If your child wakes from a nightmare, respond right away. Help your child to calm down and allow them to talk about their dream if they want. You can reassure your child that it was only a dream, but remember that this dream likely felt very real to your little one so try not to disregard their scared feelings. Remind your child that it is your job to make sure they are safe while sleeping, and leave them feeling calm and confident.
Night terrors are categorically different from nightmares in both causes and experience. While nightmares occur during REM sleep, night terrors happen during non-REM sleep and usually happen within 2-3 hours after bedtime. Night terrors are not bad dreams, and children typically have no recollection of this event the next morning. Regardless, night terrors can be absolutely terrifying for you as the parent.

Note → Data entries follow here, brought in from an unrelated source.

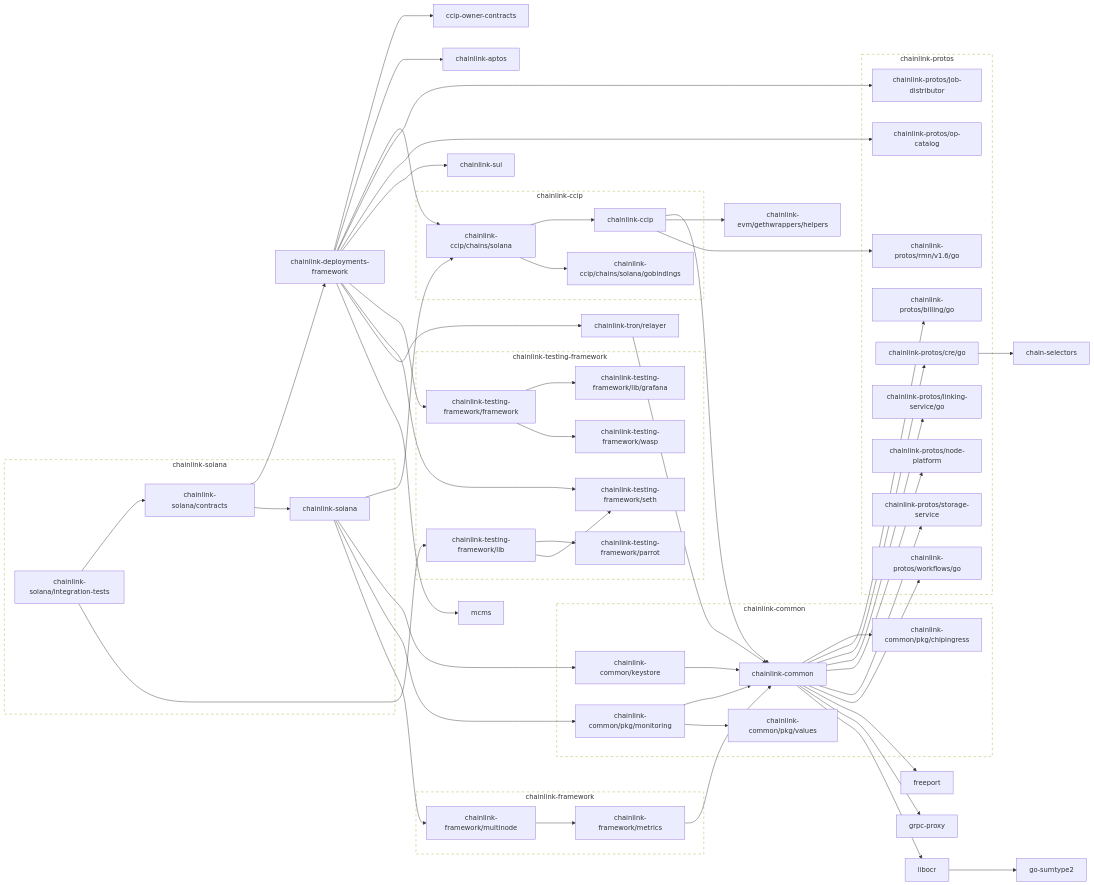
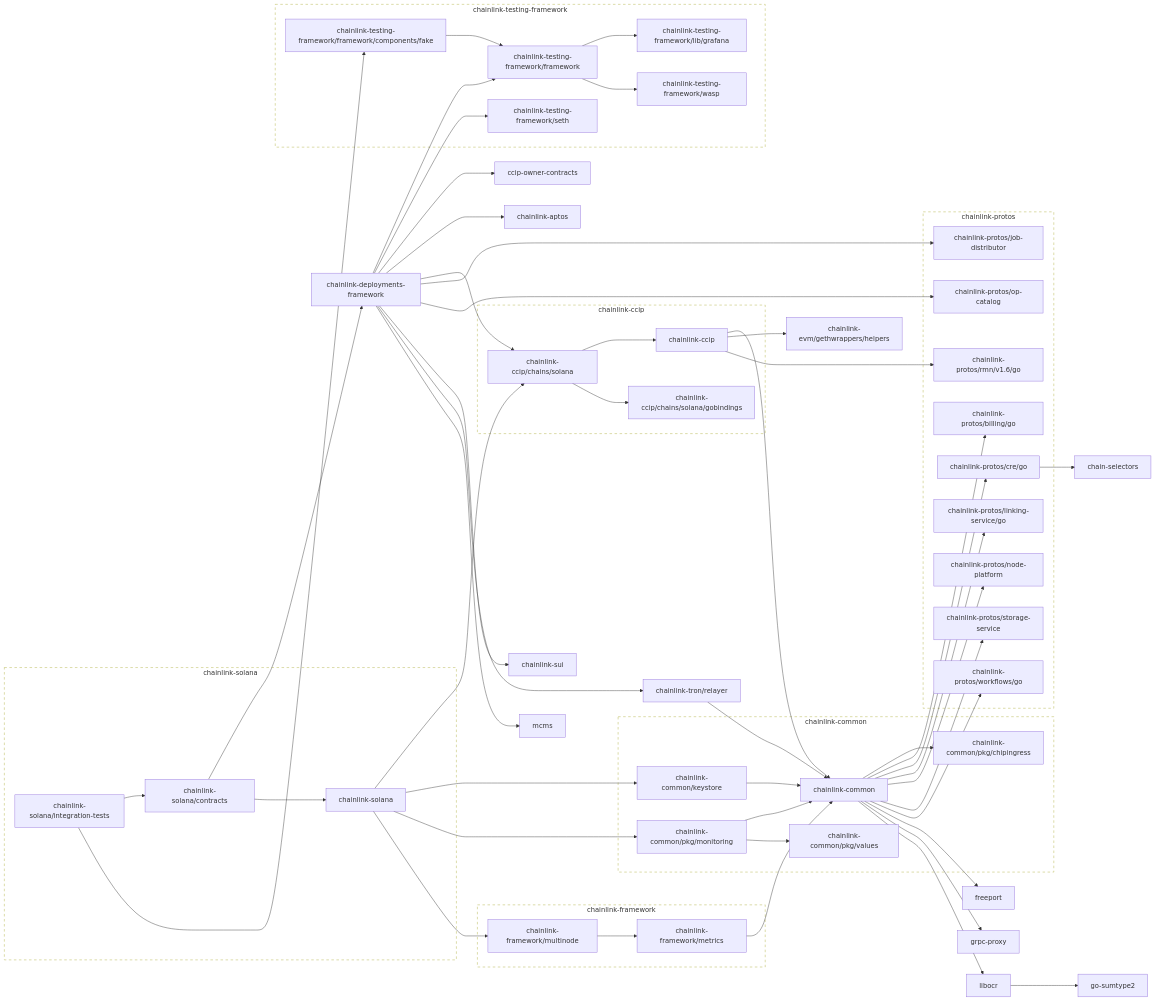
One commit to smartcontractkit/chainlink-solana changed the second of 2 diagrams in go.md. Above: the diagram before and after it, drawn with Mermaid. The commit also changed 1 other file, not shown here.

```diff
--- a/go.md
+++ b/go.md
@@ -187,20 +187,17 @@
 	chainlink-solana/contracts --> chainlink-solana
 	click chainlink-solana/contracts href "https://github.com/smartcontractkit/chainlink-solana"
 	chainlink-solana/integration-tests --> chainlink-solana/contracts
-	chainlink-solana/integration-tests --> chainlink-testing-framework/lib
+	chainlink-solana/integration-tests --> chainlink-testing-framework/framework/components/fake
 	click chainlink-solana/integration-tests href "https://github.com/smartcontractkit/chainlink-solana"
 	chainlink-sui
 	click chainlink-sui href "https://github.com/smartcontractkit/chainlink-sui"
 	chainlink-testing-framework/framework --> chainlink-testing-framework/lib/grafana
 	chainlink-testing-framework/framework --> chainlink-testing-framework/wasp
 	click chainlink-testing-framework/framework href "https://github.com/smartcontractkit/chainlink-testing-framework"
-	chainlink-testing-framework/lib --> chainlink-testing-framework/parrot
-	chainlink-testing-framework/lib --> chainlink-testing-framework/seth
-	click chainlink-testing-framework/lib href "https://github.com/smartcontractkit/chainlink-testing-framework"
+	chainlink-testing-framework/framework/components/fake --> chainlink-testing-framework/framework
+	click chainlink-testing-framework/framework/components/fake href "https://github.com/smartcontractkit/chainlink-testing-framework"
 	chainlink-testing-framework/lib/grafana
 	click chainlink-testing-framework/lib/grafana href "https://github.com/smartcontractkit/chainlink-testing-framework"
-	chainlink-testing-framework/parrot
-	click chainlink-testing-framework/parrot href "https://github.com/smartcontractkit/chainlink-testing-framework"
 	chainlink-testing-framework/seth
 	click chainlink-testing-framework/seth href "https://github.com/smartcontractkit/chainlink-testing-framework"
 	chainlink-testing-framework/wasp
@@ -262,9 +259,8 @@
 
 	subgraph chainlink-testing-framework-repo[chainlink-testing-framework]
 		 chainlink-testing-framework/framework
-		 chainlink-testing-framework/lib
+		 chainlink-testing-framework/framework/components/fake
 		 chainlink-testing-framework/lib/grafana
-		 chainlink-testing-framework/parrot
 		 chainlink-testing-framework/seth
 		 chainlink-testing-framework/wasp
 	end
```
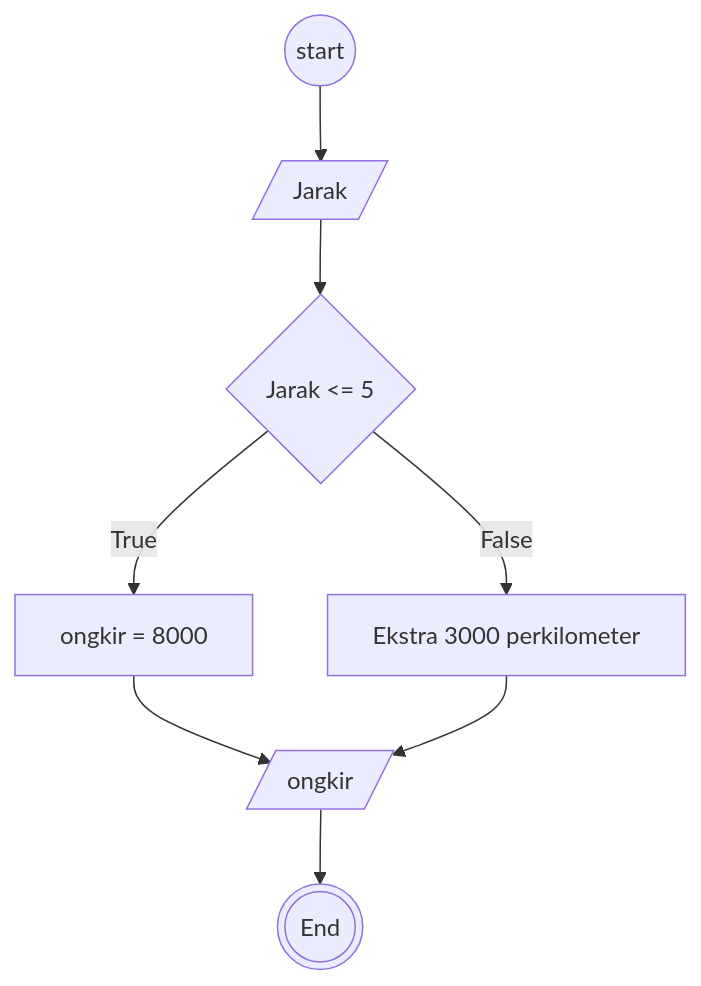
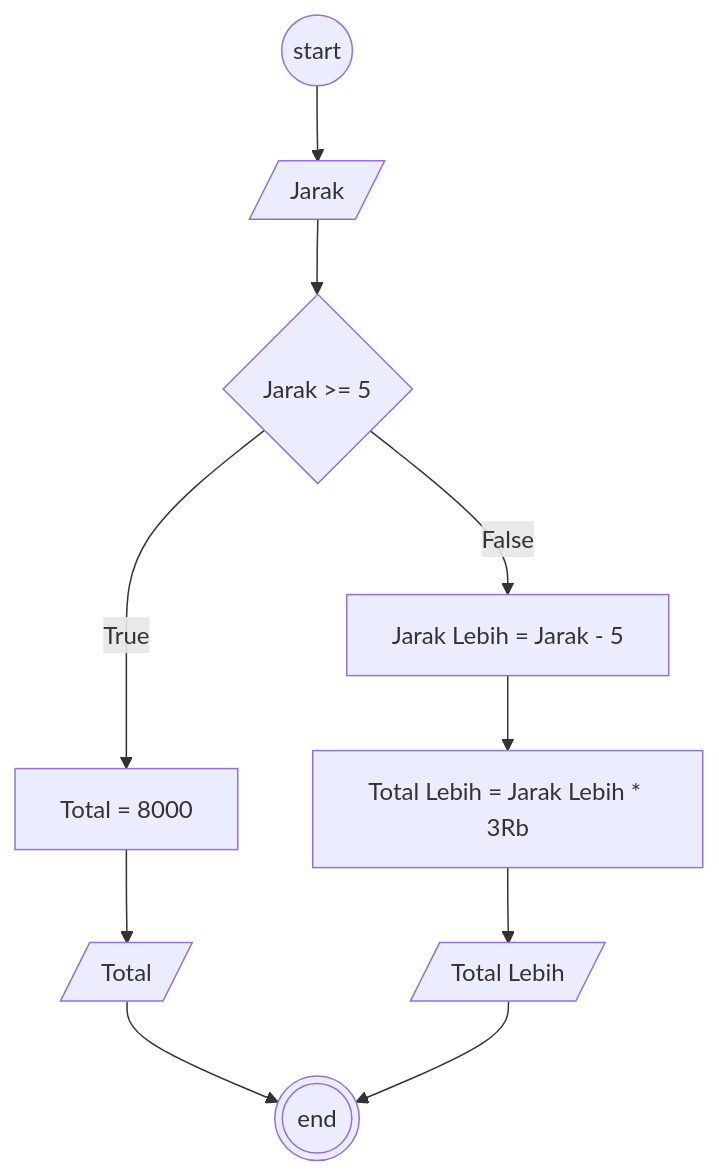
One commit to MohamadDimasPrayoga1010/koda-b4-algoritma changed the diagram in minitask8.md. Above: the diagram before and after it, drawn with Mermaid.

````diff
--- a/minitask8.md
+++ b/minitask8.md
@@ -3,9 +3,9 @@
 ```mermaid
 
 flowchart TD
 
 
-Start((start)) --> Jarak[/Jarak/] --> Decision{Jarak <= 5} -- True -->ongkir1[ongkir = 8000] -->ongkir[/ongkir/]
+Start((start)) --> Jarak[/Jarak/] --> Decision{Jarak >= 5} -- True -->ongkir1[Total = 8000] -->TotalLebih[/Total/] -->End(((end)))
 
-Decision{Jarak <= 5} -- False -->ongkir2[Ekstra 3000 perkilometer]  -->ongkir[/ongkir/] --> Stop(((End))) 
+Decision{Jarak >= 5} -- False -->ongkir2[Jarak Lebih = Jarak - 5]  -->ongkir[Total Lebih = Jarak Lebih * 3Rb] -->JarakLebih[/Total Lebih/] -->End(((end)))
 ```
````
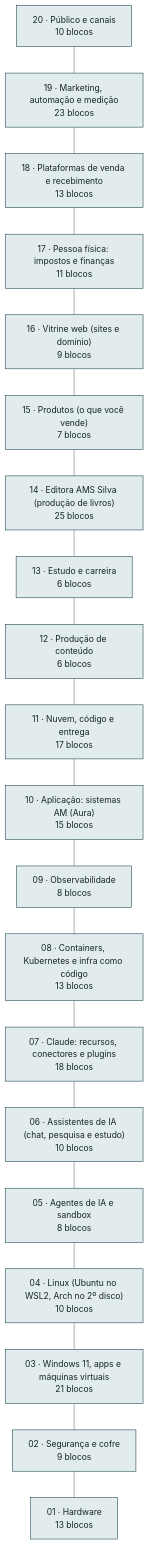
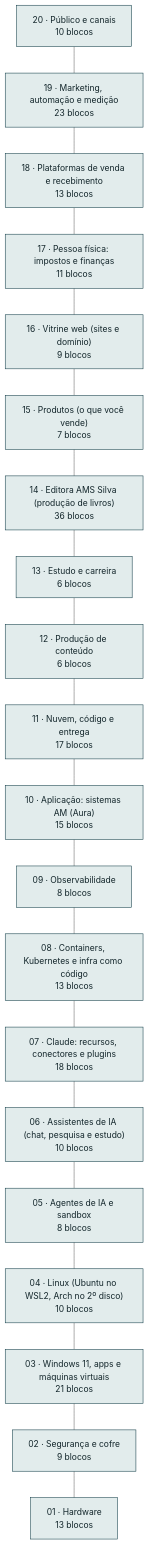
One commit to AlanMateus17/dev-setup changed the diagram in docs/arquitetura.md. Above: the diagram before and after it, drawn with Mermaid (neutral theme). The commit also changed other lines of this file and 17 other files, not shown here.

````diff
--- a/docs/arquitetura.md
+++ b/docs/arquitetura.md
@@ -10,44 +10,44 @@
 ```mermaid
 flowchart TB
   L_pub["20 · Público e canais<br/>10 blocos"]
   L_mkt["19 · Marketing, automação e medição<br/>23 blocos"]
   L_venda["18 · Plataformas de venda e recebimento<br/>13 blocos"]
   L_emp["17 · Pessoa física: impostos e finanças<br/>11 blocos"]
   L_web["16 · Vitrine web (sites e domínio)<br/>9 blocos"]
   L_prod["15 · Produtos (o que você vende)<br/>7 blocos"]
-  L_editora["14 · Editora AMS Silva (produção de livros)<br/>25 blocos"]
+  L_editora["14 · Editora AMS Silva (produção de livros)<br/>36 blocos"]
   L_est["13 · Estudo e carreira<br/>6 blocos"]
   L_cont["12 · Produção de conteúdo<br/>6 blocos"]
   L_nuvem["11 · Nuvem, código e entrega<br/>17 blocos"]
   L_app["10 · Aplicação: sistemas AM (Aura)<br/>15 blocos"]
   L_obs["09 · Observabilidade<br/>8 blocos"]
   L_cnt["08 · Containers, Kubernetes e infra como código<br/>13 blocos"]
   L_clc["07 · Claude: recursos, conectores e plugins<br/>18 blocos"]
   L_chat["06 · Assistentes de IA (chat, pesquisa e estudo)<br/>10 blocos"]
   L_ia["05 · Agentes de IA e sandbox<br/>8 blocos"]
   L_lin["04 · Linux (Ubuntu no WSL2, Arch no 2º disco)<br/>10 blocos"]
   L_win["03 · Windows 11, apps e máquinas virtuais<br/>21 blocos"]
   L_seg["02 · Segurança e cofre<br/>9 blocos"]
   L_hw["01 · Hardware<br/>13 blocos"]
   L_pub --- L_mkt
   L_mkt --- L_venda
   L_venda --- L_emp
   L_emp --- L_web
   L_web --- L_prod
   L_prod --- L_editora
   L_editora --- L_est
   L_est --- L_cont
   L_cont --- L_nuvem
   L_nuvem --- L_app
   L_app --- L_obs
   L_obs --- L_cnt
   L_cnt --- L_clc
   L_clc --- L_chat
   L_chat --- L_ia
   L_ia --- L_lin
   L_lin --- L_win
   L_win --- L_seg
   L_seg --- L_hw
   classDef cam fill:#e2ecec,stroke:#0e3a45,color:#13262b
   class L_pub,L_mkt,L_venda,L_emp,L_web,L_prod,L_editora,L_est,L_cont,L_nuvem,L_app,L_obs,L_cnt,L_clc,L_chat,L_ia,L_lin,L_win,L_seg,L_hw cam
 ```
````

If your child is experiencing a night terror, they might scream inconsolably, become drenched in sweat, and may not even respond or calm when you go to comfort them. Night terror episodes typically last between 5-15 minutes before your child calms down enough to fall back to sleep, but because this event occurs during non-REM sleep, they are actually not dreaming at all.
Night terrors are most common in boys between the ages of 2-5 and do have a hereditary component. Sometimes they occur during developmental leaps, but the most common cause of night terrors is sleep deprivation or a disturbance to your child’s typical sleep patterns such as overtiredness, traveling across time zones, or going to bed very late.
Reducing Night Terrors
- Put your child to bed earlier. Bedtime throughout childhood should be between 7:00-8:00 p.m.
- Ensure your child is getting the recommended amount of sleep for their age, and keep a consistent sleep schedule for your child.
Handling Night Terrors
- If your child is in the midst of a night terror episode, monitor your child for safety but try not to interfere as this can worsen the situation. It is best not to wake your child and, instead, guide them back to sleep as they start to calm down.
- Make sure your child is physically safe in their bedroom. You might have to put a gate at the top of the stairs, add low lighting in the hallway, remove clutter that they could trip over, or bolt down any bedroom furniture.
- Don’t try to talk about the episode during the night or the next day. This could frighten your child and lead to stress at bedtime.
If Night Terrors are Common & Consistently Happen at The Same Time Each Night…
- Keep a sleep log to chart your child’s sleep patterns for at least 1 week.
- Ensure they are meeting their minimum sleep needs.
- Gently rouse your child 15 minutes prior to the time they usually have an episode.
- Do this every night for 7-10 nights in a row and the episodes should start to diminish.
- Speak with your pediatrician to rule out any medical sleep disturbances.
I truly believe that knowledge is power and when we know better, we do better. Knowing how to differentiate between nightmares and night terrors is important to determine the best course of action for handling them and to make sure everyone sleeps peacefully.
If you’re exhausted, totally overwhelmed by your child’s sleep habits, or looking for answers to the sleep questions that keep you up at night (literally), then you’ve come to the right place. I’m Jamie, founder of Oh Baby Consulting, and my goal is to help your family get the sleep you need to not just survive, but thrive!